Exercise aim: In the entries below, every line that contains "https" must be located and copied.

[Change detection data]
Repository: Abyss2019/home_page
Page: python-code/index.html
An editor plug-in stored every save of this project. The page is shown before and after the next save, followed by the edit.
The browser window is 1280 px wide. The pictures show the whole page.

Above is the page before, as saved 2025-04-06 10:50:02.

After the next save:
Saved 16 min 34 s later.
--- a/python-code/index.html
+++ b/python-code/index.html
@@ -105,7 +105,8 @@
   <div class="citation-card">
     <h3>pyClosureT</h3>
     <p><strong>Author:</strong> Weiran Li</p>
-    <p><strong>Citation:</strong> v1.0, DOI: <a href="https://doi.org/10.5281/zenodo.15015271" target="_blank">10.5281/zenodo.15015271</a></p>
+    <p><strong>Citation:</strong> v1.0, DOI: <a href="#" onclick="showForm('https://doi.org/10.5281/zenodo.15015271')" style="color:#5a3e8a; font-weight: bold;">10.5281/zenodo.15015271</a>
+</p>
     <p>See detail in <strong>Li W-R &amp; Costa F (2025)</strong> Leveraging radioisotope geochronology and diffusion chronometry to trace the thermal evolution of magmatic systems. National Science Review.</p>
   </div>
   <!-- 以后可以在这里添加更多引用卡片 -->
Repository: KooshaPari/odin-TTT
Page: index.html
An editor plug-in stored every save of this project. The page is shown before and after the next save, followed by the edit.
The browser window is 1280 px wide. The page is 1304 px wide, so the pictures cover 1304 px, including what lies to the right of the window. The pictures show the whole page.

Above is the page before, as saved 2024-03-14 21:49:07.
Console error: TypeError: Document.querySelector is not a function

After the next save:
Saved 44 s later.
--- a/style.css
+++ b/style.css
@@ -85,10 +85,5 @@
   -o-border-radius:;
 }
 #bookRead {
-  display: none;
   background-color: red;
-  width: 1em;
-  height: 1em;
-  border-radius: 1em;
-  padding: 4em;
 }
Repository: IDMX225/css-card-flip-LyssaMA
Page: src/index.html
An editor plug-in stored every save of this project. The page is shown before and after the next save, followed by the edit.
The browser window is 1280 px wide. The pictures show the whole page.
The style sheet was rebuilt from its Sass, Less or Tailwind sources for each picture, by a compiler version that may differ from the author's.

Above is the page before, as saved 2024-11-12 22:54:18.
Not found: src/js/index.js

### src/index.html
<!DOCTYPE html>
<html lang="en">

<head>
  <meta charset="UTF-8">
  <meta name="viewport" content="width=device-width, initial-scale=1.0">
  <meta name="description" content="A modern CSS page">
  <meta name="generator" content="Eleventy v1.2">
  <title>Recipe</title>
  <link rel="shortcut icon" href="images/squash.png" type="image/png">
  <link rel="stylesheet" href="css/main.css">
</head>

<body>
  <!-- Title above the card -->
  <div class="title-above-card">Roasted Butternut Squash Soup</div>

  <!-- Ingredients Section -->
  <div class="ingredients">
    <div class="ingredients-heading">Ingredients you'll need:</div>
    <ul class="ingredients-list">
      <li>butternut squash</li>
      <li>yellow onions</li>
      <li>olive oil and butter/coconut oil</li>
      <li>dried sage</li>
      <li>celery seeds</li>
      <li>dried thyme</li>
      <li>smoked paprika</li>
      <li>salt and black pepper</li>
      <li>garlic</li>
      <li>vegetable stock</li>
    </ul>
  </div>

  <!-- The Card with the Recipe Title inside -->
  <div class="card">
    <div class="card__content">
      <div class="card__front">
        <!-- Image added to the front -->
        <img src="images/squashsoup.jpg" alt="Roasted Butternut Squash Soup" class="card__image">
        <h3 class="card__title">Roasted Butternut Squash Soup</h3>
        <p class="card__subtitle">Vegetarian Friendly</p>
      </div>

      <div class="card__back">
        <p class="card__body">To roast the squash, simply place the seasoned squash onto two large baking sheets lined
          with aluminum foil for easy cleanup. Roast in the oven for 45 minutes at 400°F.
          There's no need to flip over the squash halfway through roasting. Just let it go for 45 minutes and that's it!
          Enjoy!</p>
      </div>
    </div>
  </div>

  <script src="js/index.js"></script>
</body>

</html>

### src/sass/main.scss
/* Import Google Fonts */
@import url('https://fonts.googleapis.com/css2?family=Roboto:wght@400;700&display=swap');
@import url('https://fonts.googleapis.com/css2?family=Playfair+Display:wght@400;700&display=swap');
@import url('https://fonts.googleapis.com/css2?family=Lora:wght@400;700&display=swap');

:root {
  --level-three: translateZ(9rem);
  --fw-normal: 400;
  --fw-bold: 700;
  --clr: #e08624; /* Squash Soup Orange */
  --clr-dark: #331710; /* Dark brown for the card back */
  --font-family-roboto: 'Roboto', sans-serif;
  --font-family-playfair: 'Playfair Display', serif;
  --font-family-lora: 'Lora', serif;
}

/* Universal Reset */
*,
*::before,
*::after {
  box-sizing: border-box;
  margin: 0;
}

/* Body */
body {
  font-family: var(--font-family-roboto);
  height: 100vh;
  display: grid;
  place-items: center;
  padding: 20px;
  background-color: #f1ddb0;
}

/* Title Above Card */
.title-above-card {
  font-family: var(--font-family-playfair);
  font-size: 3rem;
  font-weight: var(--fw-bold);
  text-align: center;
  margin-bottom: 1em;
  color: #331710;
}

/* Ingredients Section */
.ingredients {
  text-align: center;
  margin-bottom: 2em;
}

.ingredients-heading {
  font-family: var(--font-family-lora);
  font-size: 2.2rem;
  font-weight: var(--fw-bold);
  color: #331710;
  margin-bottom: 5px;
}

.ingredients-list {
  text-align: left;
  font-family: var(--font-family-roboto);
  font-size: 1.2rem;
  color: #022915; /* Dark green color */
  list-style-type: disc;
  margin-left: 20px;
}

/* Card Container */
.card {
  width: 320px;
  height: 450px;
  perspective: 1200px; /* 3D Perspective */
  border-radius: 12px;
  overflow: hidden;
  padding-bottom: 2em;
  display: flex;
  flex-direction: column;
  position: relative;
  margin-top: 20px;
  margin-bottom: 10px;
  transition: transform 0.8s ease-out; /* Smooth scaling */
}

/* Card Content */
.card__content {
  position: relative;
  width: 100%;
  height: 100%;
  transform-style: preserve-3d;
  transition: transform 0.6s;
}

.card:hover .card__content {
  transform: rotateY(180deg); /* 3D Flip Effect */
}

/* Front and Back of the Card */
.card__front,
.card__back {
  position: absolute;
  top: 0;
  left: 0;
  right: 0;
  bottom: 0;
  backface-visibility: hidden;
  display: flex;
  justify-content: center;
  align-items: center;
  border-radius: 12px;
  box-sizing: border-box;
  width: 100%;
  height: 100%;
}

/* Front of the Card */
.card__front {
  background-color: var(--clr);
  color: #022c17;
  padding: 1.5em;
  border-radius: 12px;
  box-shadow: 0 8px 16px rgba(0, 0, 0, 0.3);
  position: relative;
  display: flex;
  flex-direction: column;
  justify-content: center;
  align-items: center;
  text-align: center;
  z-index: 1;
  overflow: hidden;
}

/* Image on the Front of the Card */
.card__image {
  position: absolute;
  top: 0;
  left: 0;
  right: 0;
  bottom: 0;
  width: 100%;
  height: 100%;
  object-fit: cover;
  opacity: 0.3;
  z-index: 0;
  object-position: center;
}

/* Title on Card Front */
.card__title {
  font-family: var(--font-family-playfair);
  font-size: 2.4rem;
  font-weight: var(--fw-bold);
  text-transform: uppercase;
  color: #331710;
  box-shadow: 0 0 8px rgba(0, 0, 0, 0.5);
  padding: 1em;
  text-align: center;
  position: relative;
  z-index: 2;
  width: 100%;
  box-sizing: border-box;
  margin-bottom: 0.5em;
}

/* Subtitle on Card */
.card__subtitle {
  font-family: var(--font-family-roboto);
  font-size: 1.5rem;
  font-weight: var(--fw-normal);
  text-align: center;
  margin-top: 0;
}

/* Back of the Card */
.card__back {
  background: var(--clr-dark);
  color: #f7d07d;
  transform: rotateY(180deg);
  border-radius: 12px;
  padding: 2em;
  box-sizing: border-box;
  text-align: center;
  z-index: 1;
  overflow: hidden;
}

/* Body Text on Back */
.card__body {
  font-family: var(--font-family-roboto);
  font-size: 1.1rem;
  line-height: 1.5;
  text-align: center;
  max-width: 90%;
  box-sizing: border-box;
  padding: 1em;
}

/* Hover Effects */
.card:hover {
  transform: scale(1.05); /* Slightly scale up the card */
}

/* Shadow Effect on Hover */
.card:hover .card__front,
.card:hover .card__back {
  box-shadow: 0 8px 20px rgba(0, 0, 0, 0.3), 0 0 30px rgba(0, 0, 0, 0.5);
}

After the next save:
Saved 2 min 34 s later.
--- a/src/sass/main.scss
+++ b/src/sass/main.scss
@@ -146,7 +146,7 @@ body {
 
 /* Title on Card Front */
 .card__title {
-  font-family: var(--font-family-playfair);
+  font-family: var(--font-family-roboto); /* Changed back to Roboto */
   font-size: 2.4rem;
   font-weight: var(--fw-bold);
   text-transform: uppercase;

Answer box:
-    <p><strong>Citation:</strong> v1.0, DOI: <a href="https://doi.org/10.5281/zenodo.15015271" target="_blank">10.5281/zenodo.15015271</a></p>
+    <p><strong>Citation:</strong> v1.0, DOI: <a href="#" onclick="showForm('https://doi.org/10.5281/zenodo.15015271')" style="color:#5a3e8a; font-weight: bold;">10.5281/zenodo.15015271</a>
@import url('https://fonts.googleapis.com/css2?family=Roboto:wght@400;700&display=swap');
@import url('https://fonts.googleapis.com/css2?family=Playfair+Display:wght@400;700&display=swap');
@import url('https://fonts.googleapis.com/css2?family=Lora:wght@400;700&display=swap');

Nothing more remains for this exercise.